THIS year’s edition of the LitFest International Literature Festival returned last week week,
featuring 60 festival participants from Zimbabwe, Benin, Ghana, South Africa, the UK and
In a year the Zimbabwe International Book Fair was expected to light up the book sector and
fire the imagination of book lovers. In the end it appears it was long on what it promised but
delivered so little. It is for this reason that many looked forward to the Literature Festival,
which kicked off on Wednesday and ended at the weekend.
The great expectations were as a result of almost three years of Covid-19 restrictions that saw
the majority of interactions in virtual sphere with limited in-person attendance. It thus gave
people an opportunity to go out explore, interact and engage in literary discussions with
readers being afforded an opportunity to meet authors.
The festival ran in Harare from Wednesday to Saturday (23 to 26 November) and will be
followed by outreach workshops in Gweru and Bulawayo on November 28 and 30 November
The LitFest festival featured panel discussion sessions, dialogues, and performances that
included poetry, theatre and music.
To encourage the development of the arts and culture sector, the festival also ran a workshop
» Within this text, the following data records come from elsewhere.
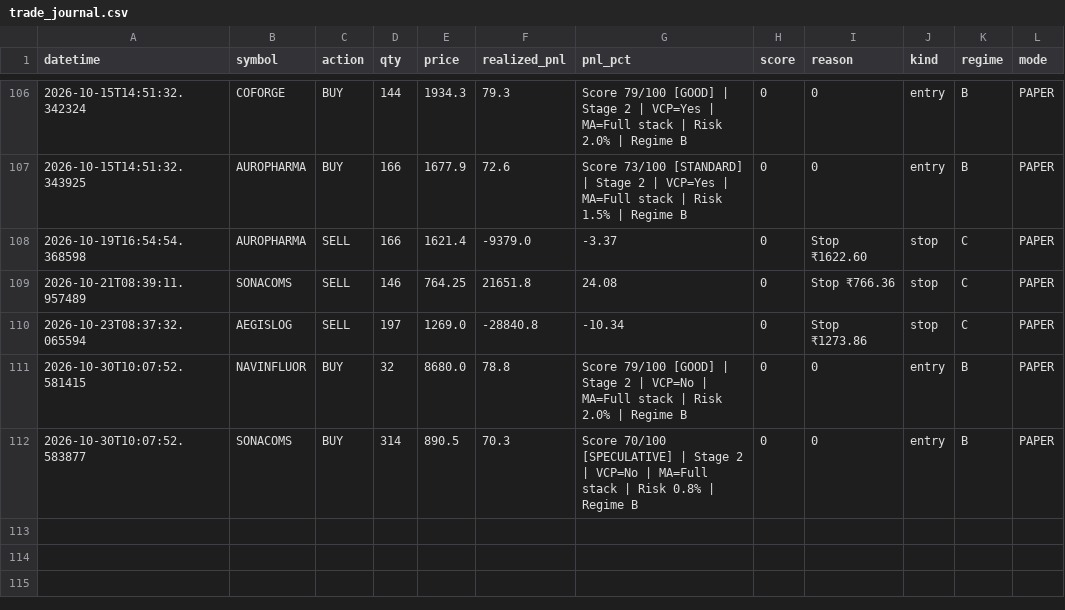
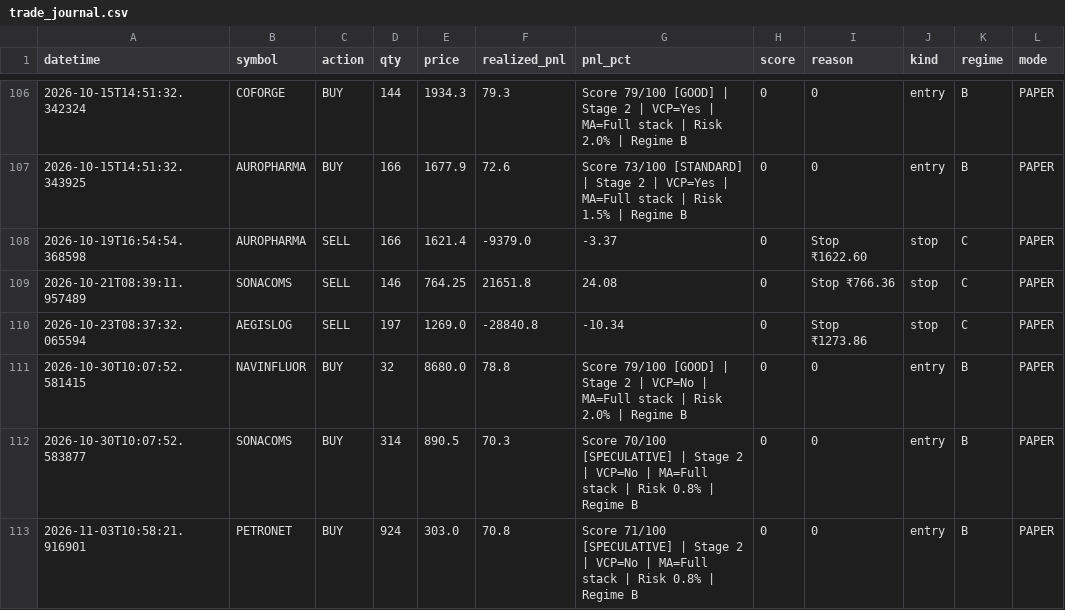
Before and after one commit to Pilluster/Paper-Trading, a CSV file: reports/trade_journal.csv, drawn as a sheet; only a part is shown, gaps mark what is left out; the diff names each change by its address in the sheet, - before the commit and + after, or states it on an @@ line.

```diff
--- a/reports/trade_journal.csv
+++ b/reports/trade_journal.csv
+row 113: 2026-11-03T10:58:21.916901 | PETRONET | BUY | 924 | 303.0 | 70.8 | Score 71/100 [SPECULATIVE] | Stage 2 | VCP=No | MA=Full stack | Risk 0.8% | Regime B | 0 | 0 | entry | B | PAPER
```
Also changed, not shown: 3 other files.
for high school students and another one for creatives in Harare.
All the activities revolved around this year’s festival theme: “We are Joy– Celebrating the
ties that bind us”.
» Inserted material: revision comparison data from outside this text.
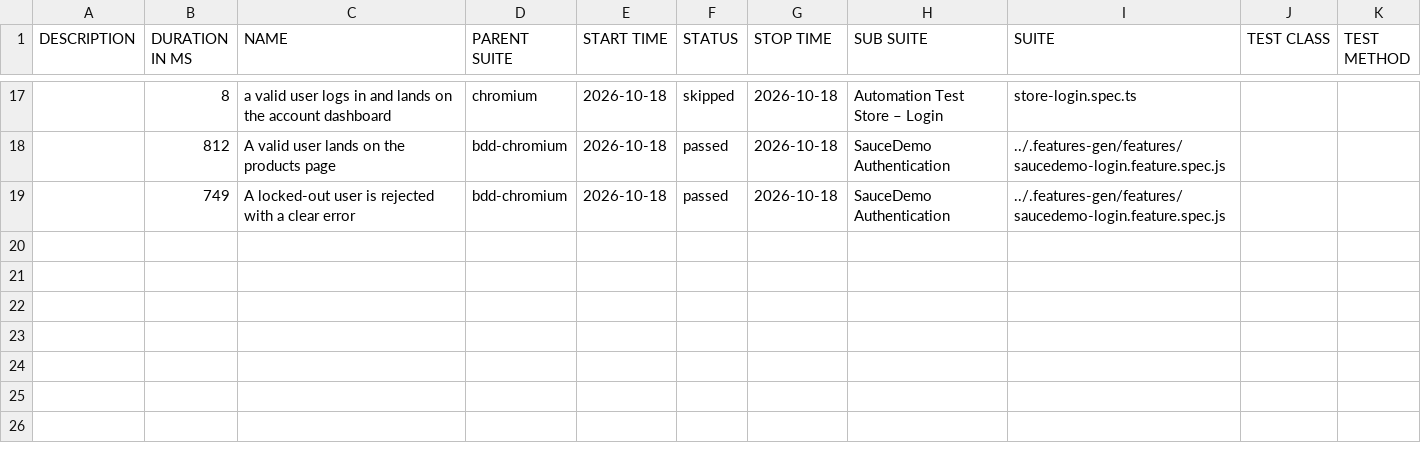
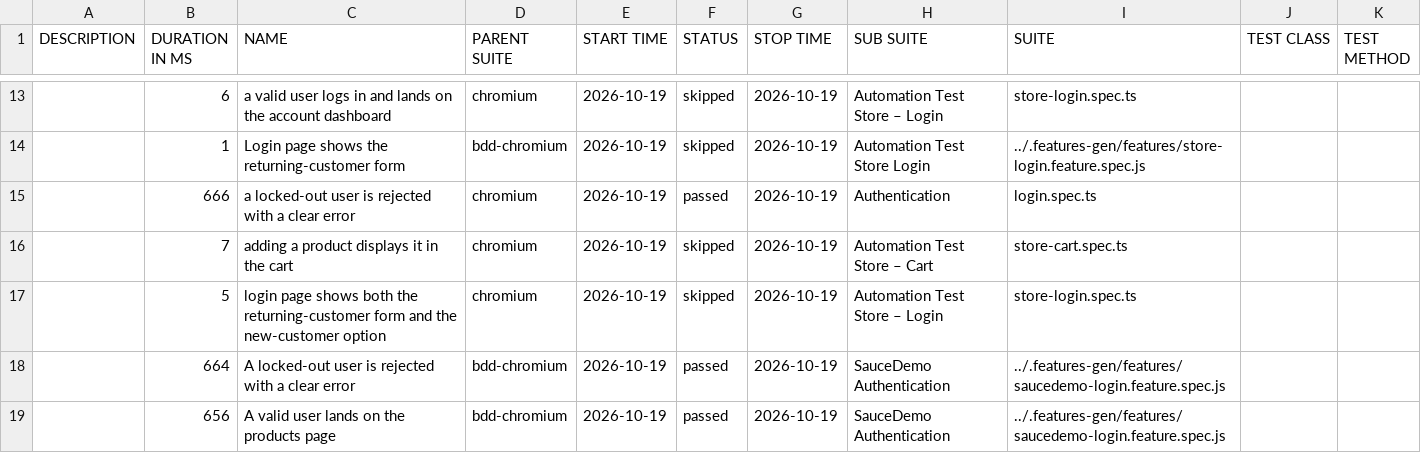
Before and after one commit to Cacheater/playwright-e2e-framework, a CSV file: data/suites.csv, drawn as a sheet; only a part is shown, gaps mark what is left out; the diff covers the shown part only.

```diff
--- a/data/suites.csv
+++ b/data/suites.csv
@@ -17,3 +13,7 @@
-"","8","a valid user logs in and lands on the account dashboard","chromium","2026-10-18","skipped","2026-10-18","Automation Test Store – Login","store-login.spec.ts","",""
-"","812","A valid user lands on the products page","bdd-chromium","2026-10-18","passed","2026-10-18","SauceDemo Authentication","../.features-gen/features/saucedemo-login.feature.spec.js","",""
-"","749","A locked-out user is rejected with a clear error","bdd-chromium","2026-10-18","passed","2026-10-18","SauceDemo Authentication","../.features-gen/features/saucedemo-login.feature.spec.js","",""
+"","6","a valid user logs in and lands on the account dashboard","chromium","2026-10-19","skipped","2026-10-19","Automation Test Store – Login","store-login.spec.ts","",""
+"","1","Login page shows the returning-customer form","bdd-chromium","2026-10-19","skipped","2026-10-19","Automation Test Store Login","../.features-gen/features/store-login.feature.spec.js","",""
+"","666","a locked-out user is rejected with a clear error","chromium","2026-10-19","passed","2026-10-19","Authentication","login.spec.ts","",""
+"","7","adding a product displays it in the cart","chromium","2026-10-19","skipped","2026-10-19","Automation Test Store – Cart","store-cart.spec.ts","",""
+"","5","login page shows both the returning-customer form and the new-customer option","chromium","2026-10-19","skipped","2026-10-19","Automation Test Store – Login","store-login.spec.ts","",""
+"","664","A locked-out user is rejected with a clear error","bdd-chromium","2026-10-19","passed","2026-10-19","SauceDemo Authentication","../.features-gen/features/saucedemo-login.feature.spec.js","",""
+"","656","A valid user lands on the products page","bdd-chromium","2026-10-19","passed","2026-10-19","SauceDemo Authentication","../.features-gen/features/saucedemo-login.feature.spec.js","",""
```
Also changed, not shown: 5 added rows, 9 removed rows and 23 edited cells elsewhere in this file, 50 other files.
LitFest Festival director, poet Chirikure Chirikure, explained: “We will be hosting more than
60 festival participants drawn from Zimbabwe, Benin, Ghana, South Africa, the UK and
“These will contribute to the festival in varied ways, including being panellists in the
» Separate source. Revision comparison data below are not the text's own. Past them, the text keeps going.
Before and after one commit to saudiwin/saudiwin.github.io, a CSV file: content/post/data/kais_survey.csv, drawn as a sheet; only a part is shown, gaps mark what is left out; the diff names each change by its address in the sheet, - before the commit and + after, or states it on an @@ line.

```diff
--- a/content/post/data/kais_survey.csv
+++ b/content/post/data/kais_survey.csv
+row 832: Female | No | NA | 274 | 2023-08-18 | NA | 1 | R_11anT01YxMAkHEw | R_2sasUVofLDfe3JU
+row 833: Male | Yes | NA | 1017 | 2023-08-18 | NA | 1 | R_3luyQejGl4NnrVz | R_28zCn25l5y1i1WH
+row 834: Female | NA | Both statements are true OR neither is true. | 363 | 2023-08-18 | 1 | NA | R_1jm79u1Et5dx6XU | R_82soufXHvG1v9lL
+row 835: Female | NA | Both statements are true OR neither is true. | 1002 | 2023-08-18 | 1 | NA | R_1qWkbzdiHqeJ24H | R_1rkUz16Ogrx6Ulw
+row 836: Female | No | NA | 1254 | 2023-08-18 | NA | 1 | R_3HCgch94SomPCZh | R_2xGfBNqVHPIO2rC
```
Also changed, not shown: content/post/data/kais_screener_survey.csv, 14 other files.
discussion sessions, giving keynote speeches, working as resource persons for the workshops,
as well as giving performances.
“The discussions and workshops will be run during the day, while the evenings will be for the
live theatre, poetry and musical performances. It will be a packed, but varied, stimulating and
The festival highlights, included a keynote presentation by Professor Alison Phipps of
Glasgow University in Scotland. Professor Robert Muponde, the Zimbabwean writer, who is
based at Witwatersrand University, South Africa, responded to Professor Phipps’
On the performances side, the line-up included productions by Afrikera, the Children’s
Performing Arts Workshop – Chipawo, Batsirai Chigama, Ignite Theatre of the UK, as well
as a live music performance by Diana “Mangwenya” Samkange and her mbira ensemble.
The festival closed at the weekend with another mbira concert that featured Okay Machisa
and Machena Music at Theatre in the Park.
The festival activities ran at several venues in Harare as discussions were held at B2C Nexus,
in the Batanai Gardens, along Jason Moyo Avenue, while the evening performances were at
Theatre in the Park, Harare Gardens.
The official opening was at Nhaka Gallery, former Delta Gallery, while the schools’
workshop was at the Harare City Library, and the Creatives workshop at Mbare Art Space in
The workshops for the outreach programme in Gweru and Bulawayo will have most of the
international visitors and some local artists functioning as resource persons.
The visitors will also share their works by way of reading and performing. Local participants
will share their work with the visitors. The Gweru and Bulawayo programmes will be run at
the American Corners, courtesy of the American Embassy.